GRAND FORKS — North Dakota left the bright lights and Manhattan skyscrapers behind last weekend. But the Fighting Hawks brought their game back to Grand Forks. Six days after a confidence-building win against Boston College in Madison Square Garden, UND returned home and easily handled a resurgent Western Michigan team 5-1 in front of 11,330 in Ralph Engelstad Arena.
GRAND FORKS — One by one, University of North Dakota men's hockey players left the locker room and slowly walked across the hall. They entered another room. It was filling up. Mark Poolman, the athletic trainer, was the busiest man on the team. UND may have swept Western Michigan with back-to-back, down-to-the-wire victories last February in Kalamazoo's Lawson Ice Arena, but it paid the price.
GRAND FORKS — North Dakota started the season 5-0 and it seemed like this team was destined to contend for a fourth straight NCAA Frozen Four, a third straight Penrose Cup and a second straight national championship. Then, the Fighting Hawks went on their longest winless streak in 14 seasons — six games (0-4-2) slide. Just when everyone was ready to count them out, UND went to St. Cloud and became the first time in college hockey history to post back-to-back shutouts of the Huskies.
NEW YORK — North Dakota traveled to America's largest city this week. It walked into the World's Most Famous Arena on Saturday night.

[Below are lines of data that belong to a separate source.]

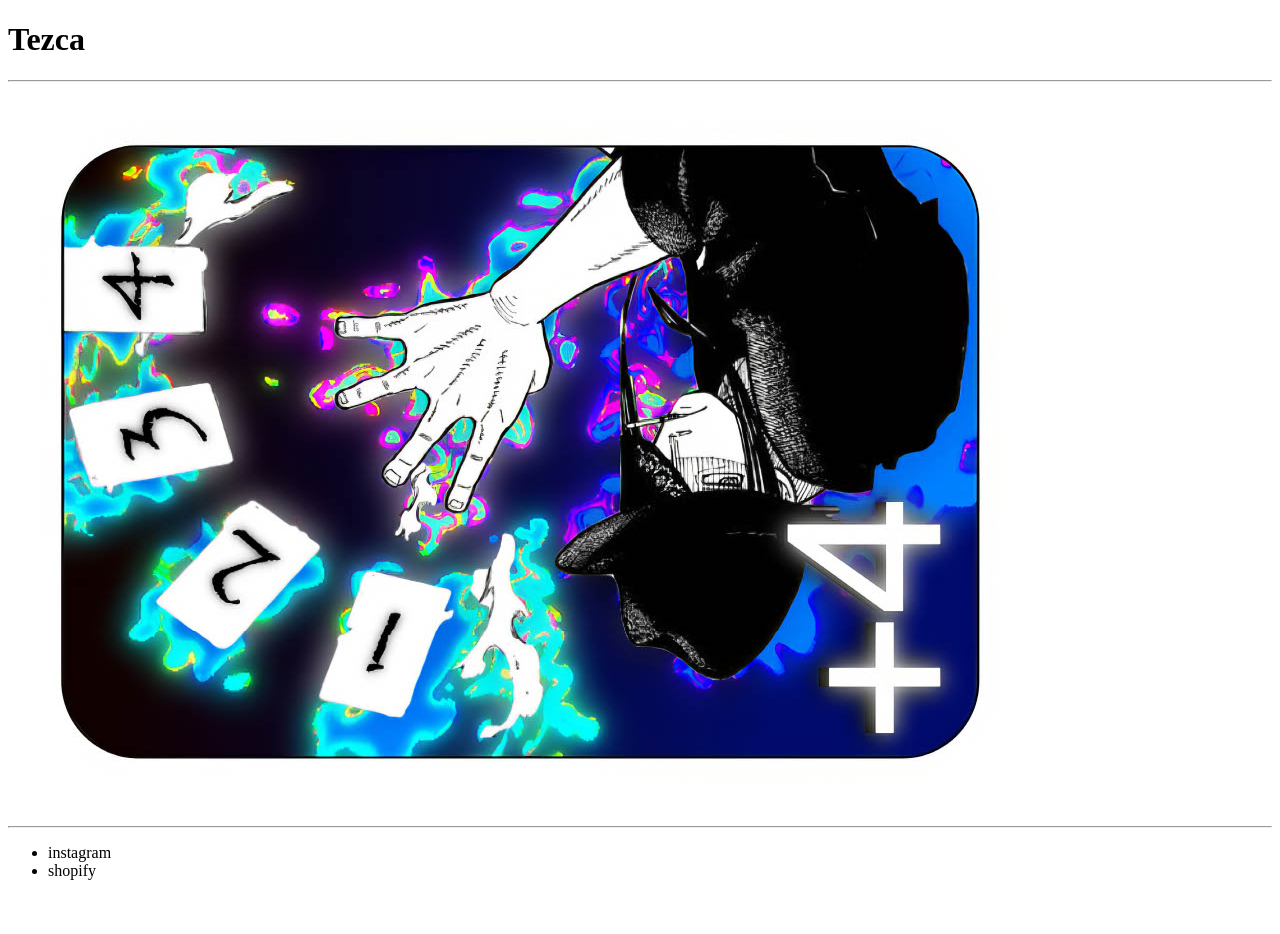
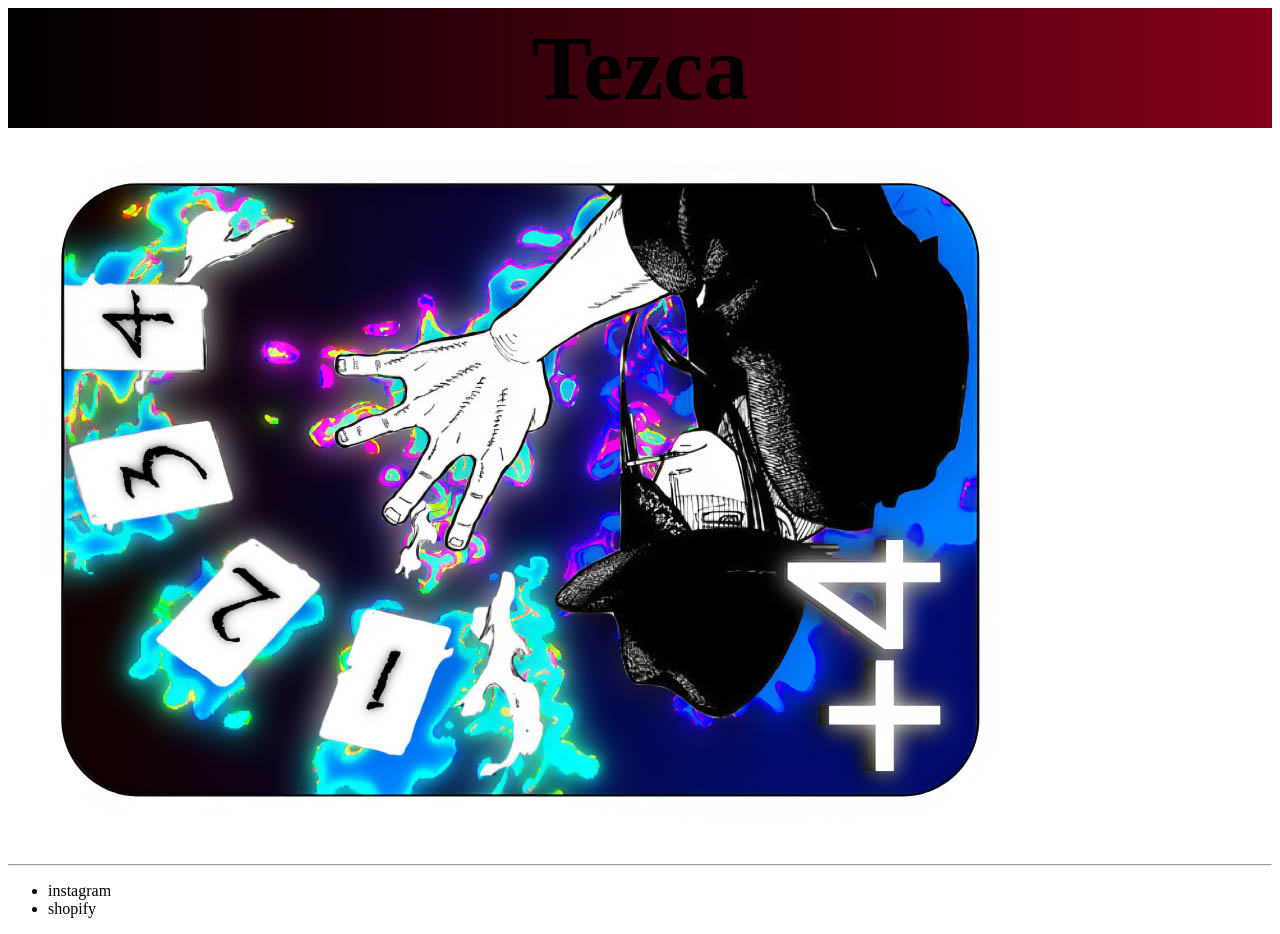
Before and after one commit to bera61/tezca, a plain HTML site: page index.html in a window 1280 px wide. Before the commit the page ends 896 px from the top, so only its background shows below. Drawn offline with Linux system fonts and the light colour scheme.

Commit message:
add gradient on top

```diff
--- a/index.html
+++ b/index.html
@@ -2,10 +2,12 @@
 <html>
     <head>
         <title> tezca.store </title>
+        <link rel="stylesheet" href="style.css">
     </head>
     <body>
-        <div> <h1> Tezca </h1> </div>
-        <hr>
+        <header class="topside">
+        <div> <h1> Tezca  </h1> </div>
+        </header>
         <img src="+4.jpg" alt="+4joker">
         <div>
             <hr>
--- /dev/null
+++ b/style.css
@@ -0,0 +1,21 @@
+h1 {
+    text-align: center;
+    color: black;
+    font-size: 90px;
+    padding: 0px;
+    margin: 0px;
+    border:0px;
+
+}
+.topside{
+    background: rgb(0,0,0);
+    background: linear-gradient(90deg, rgba(0,0,0,1) 0%, rgba(130,0,26,1) 100%);
+    padding: 0;
+    margin:0;
+    border: 0;
+    height:120px;
+    display: flex;
+    justify-content: center;
+    align-items: center;
+
+}
```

It played a game in front of Phil Jackson, the state's U.S. Senator and the town's mayor. And the players made sure all of the glitz and glamour of its trip to Manhattan would be memorable by toppling longtime nemesis Boston College 4-3 in the inaugural College Hockey Showdown in Madison Square Garden.
NEW YORK — For the second time in three days, the Minnesota Timberwolves put together a big second-half comeback against the New York Knicks. For the second time in three days, it wasn't enough. Despite rallying from down 14 in the second half, the Timberwolves once again found a way to lose — this time a 118-114 decision to the Knicks in Madison Square Garden. Minnesota has lost four in a row and seven of the last eight as they have stumbled to the second-worst record in the Western Conference and the third-worst in all of the NBA.
GRAND FORKS — Tyson Jost was asked what he knows about the history of North Dakota and Boston College. The UND freshman paused. He thought for a second. "Honestly, not too much," he said. "I definitely know that there's a rivalry there." Read between the lines. The names Krys Kolanos, Chris Collins and Nathan Gerbe are not curse words to him. Their performances in the 2001, 2005, 2006 and 2007 NCAA Frozen Fours do not ring a bell to him.
NEW YORK — Three years ago, Josh Fenton walked into the offices at Madison Square Garden with an idea. The commissioner of the National Collegiate Hockey Conference asked if the arena's officials would have any interest in partnering with the new league in putting together a special college hockey showcase or event. "At the time, I wasn't even sure on the teams or how it would work," he said.